Any half-hearted approach to quelling customer complaints is not a sustainable solution. It is not a strategy aimed at continuous learning and improvement.
Innovation needs to built in, not built on! It should be a pervasive and rewarded expectation rather than something that happens on top of an employee’s business-as-usual job.
I work with a company that has gone through several ownership changes in recent years. These changes really shake things up and turn everyone’s focus inward as they try to survive the sea change.
I heard one senior manager complain, “Customers, what customers? I’m just trying to figure out where my office is and who my boss is!!”
Finally, the new boss did emerge and started asking tough questions about customer expectations, industry trends, and lots of outward-looking technologies the company knew nothing about. This company brought us in to audit their culture around innovation driven by customer expectations.
Our audit results and recommendations focused on building and rewarding a culture of innovation. It became an expectation that customer and supplier feedback be integrated into conversations in every unit of the company.
In Card Talk terms, our recommendations made it OK – even expected – for people to play an “Innovator Card.” It allowed them to drive meetings about specific customer comments related to product performance. They would review industry trends and get more educated about new technologies that might work to meet customer expectations. Not as a one-off, but as the new normal in business analysis.
Such Innovation Games were missing before. They were even frowned upon. So, what’s required to play the Innovation Game? Here is a list:
- Let customers play their Customer Cards. Listen to them about all aspects of their customer experience. Dig into their thoughts and make sure everyone is paying attention as a routine part of work.

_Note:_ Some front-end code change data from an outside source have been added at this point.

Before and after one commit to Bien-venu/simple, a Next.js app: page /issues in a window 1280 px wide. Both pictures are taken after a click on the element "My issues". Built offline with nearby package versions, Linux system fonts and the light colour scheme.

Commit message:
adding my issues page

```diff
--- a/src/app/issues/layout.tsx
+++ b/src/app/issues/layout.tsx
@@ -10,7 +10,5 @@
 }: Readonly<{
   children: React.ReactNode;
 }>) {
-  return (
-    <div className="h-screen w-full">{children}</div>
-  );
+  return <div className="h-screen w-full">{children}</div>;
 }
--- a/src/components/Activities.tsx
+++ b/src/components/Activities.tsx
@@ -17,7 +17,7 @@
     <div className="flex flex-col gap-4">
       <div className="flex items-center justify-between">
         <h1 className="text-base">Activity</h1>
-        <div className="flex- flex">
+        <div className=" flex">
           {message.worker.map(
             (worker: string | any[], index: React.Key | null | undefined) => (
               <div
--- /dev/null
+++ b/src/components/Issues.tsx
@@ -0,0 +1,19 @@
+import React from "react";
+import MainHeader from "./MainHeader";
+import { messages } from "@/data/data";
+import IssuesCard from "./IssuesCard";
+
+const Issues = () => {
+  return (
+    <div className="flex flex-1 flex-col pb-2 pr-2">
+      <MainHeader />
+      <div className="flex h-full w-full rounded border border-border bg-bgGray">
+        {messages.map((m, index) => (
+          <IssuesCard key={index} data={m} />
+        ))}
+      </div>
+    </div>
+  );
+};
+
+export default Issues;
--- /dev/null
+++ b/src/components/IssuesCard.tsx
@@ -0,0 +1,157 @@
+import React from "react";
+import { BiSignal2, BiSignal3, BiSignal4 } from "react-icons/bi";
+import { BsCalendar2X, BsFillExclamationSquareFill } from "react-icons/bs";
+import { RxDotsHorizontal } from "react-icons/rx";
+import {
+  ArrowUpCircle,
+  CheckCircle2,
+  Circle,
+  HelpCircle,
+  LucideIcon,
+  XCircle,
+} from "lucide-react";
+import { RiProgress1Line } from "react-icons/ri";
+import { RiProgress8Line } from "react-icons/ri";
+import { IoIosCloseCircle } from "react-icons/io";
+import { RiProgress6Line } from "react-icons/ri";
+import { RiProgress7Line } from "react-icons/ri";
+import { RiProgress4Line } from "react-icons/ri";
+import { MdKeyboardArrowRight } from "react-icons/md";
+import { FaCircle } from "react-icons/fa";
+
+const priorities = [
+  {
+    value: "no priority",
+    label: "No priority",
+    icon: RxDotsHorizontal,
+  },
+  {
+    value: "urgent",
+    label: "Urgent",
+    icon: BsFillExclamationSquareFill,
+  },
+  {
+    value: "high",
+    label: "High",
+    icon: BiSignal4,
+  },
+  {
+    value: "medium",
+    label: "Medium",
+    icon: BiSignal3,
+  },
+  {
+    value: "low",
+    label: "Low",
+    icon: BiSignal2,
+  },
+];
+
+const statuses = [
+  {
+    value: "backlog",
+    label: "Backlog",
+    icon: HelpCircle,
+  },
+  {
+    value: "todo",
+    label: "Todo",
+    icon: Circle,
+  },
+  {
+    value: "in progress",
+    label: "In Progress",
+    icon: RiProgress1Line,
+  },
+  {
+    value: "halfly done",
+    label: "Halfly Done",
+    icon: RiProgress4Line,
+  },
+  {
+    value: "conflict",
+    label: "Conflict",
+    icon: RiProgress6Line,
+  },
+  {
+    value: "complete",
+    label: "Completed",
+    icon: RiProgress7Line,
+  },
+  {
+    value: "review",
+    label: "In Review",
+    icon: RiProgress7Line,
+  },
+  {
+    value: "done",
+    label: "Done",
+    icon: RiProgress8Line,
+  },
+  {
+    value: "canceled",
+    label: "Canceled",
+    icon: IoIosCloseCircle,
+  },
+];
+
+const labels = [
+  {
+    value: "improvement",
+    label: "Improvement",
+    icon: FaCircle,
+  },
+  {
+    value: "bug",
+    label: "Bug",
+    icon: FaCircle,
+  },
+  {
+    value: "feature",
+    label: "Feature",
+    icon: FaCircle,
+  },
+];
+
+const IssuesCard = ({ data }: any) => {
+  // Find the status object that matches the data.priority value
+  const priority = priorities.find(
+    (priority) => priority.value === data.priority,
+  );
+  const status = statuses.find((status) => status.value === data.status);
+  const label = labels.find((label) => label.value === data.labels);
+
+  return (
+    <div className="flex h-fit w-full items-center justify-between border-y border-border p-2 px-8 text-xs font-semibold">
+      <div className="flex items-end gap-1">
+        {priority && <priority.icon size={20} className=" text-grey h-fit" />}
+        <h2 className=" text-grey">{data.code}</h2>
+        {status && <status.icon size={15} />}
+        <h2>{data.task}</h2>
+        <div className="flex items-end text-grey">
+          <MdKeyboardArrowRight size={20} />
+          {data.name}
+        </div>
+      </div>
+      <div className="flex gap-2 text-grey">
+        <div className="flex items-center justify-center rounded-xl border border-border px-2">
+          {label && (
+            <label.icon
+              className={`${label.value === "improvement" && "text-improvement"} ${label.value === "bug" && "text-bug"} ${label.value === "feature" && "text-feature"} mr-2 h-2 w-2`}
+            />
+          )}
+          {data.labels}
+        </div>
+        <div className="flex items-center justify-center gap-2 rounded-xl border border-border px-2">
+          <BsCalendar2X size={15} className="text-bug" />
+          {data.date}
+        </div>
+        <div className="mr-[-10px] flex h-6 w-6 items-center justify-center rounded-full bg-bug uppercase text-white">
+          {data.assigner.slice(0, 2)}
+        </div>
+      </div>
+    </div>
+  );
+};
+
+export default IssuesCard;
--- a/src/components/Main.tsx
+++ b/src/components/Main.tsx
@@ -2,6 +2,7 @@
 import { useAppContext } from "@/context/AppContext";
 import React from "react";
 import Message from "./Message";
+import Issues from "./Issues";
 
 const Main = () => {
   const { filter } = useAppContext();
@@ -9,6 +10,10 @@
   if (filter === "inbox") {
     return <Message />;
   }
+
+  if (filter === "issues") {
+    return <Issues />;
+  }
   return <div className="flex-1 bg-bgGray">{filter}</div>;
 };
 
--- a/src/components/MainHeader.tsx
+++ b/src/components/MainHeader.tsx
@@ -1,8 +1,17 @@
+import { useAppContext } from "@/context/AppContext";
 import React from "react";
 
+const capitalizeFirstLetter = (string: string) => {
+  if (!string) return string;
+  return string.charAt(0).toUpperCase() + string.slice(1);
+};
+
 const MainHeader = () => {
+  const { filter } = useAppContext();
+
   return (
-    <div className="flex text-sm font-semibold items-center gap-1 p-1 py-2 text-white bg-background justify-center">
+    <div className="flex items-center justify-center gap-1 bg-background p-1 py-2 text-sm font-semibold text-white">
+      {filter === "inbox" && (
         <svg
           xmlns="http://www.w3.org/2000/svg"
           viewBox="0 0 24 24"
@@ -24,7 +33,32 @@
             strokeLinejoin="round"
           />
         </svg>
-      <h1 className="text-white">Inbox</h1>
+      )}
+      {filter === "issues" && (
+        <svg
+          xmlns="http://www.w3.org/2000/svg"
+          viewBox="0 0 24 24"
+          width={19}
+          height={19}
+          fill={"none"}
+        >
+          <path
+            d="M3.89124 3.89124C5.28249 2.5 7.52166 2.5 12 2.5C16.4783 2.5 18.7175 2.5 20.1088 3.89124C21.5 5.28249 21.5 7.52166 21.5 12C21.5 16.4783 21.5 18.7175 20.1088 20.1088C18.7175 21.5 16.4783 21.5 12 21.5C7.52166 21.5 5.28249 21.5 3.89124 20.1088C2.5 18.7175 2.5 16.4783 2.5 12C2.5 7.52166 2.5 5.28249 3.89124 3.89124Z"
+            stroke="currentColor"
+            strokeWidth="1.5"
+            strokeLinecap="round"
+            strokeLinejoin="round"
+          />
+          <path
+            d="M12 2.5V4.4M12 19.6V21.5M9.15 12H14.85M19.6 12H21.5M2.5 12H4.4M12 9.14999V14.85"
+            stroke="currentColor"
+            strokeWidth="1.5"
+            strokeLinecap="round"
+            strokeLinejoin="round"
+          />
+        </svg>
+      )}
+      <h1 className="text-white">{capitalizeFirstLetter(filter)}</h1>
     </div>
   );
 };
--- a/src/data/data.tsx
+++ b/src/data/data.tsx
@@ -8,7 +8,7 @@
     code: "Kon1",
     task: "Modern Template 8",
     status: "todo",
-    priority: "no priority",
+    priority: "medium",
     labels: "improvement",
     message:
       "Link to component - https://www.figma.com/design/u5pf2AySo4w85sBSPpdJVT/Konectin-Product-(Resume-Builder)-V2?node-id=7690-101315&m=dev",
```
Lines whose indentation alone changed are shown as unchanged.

- Make it OK to play the Innovator Card. Most people don’t know how to, or even want to learn how to play this card. Training is may be required to present staff with customer problems and create teams to imagine a better future for the customer experience. The process moves forward until concrete proposals are presented and evaluated.
- Get up to speed about what’s happening out there. What new technologies are bubbling up that might be relevant? Ask people to read something or watch some videos. Make learning a part of the culture.
- Make playing Innovation Games a routine part of life. Sure, people have plenty of work to do. But the Innovation Game is exciting! It’s fun to peek over the horizon and imagine a better future. It gives purpose to work.
So, if your organization is slogging around looking for a breakthrough, be intentional and make it happen. The first step is changing the way people communicate around innovation!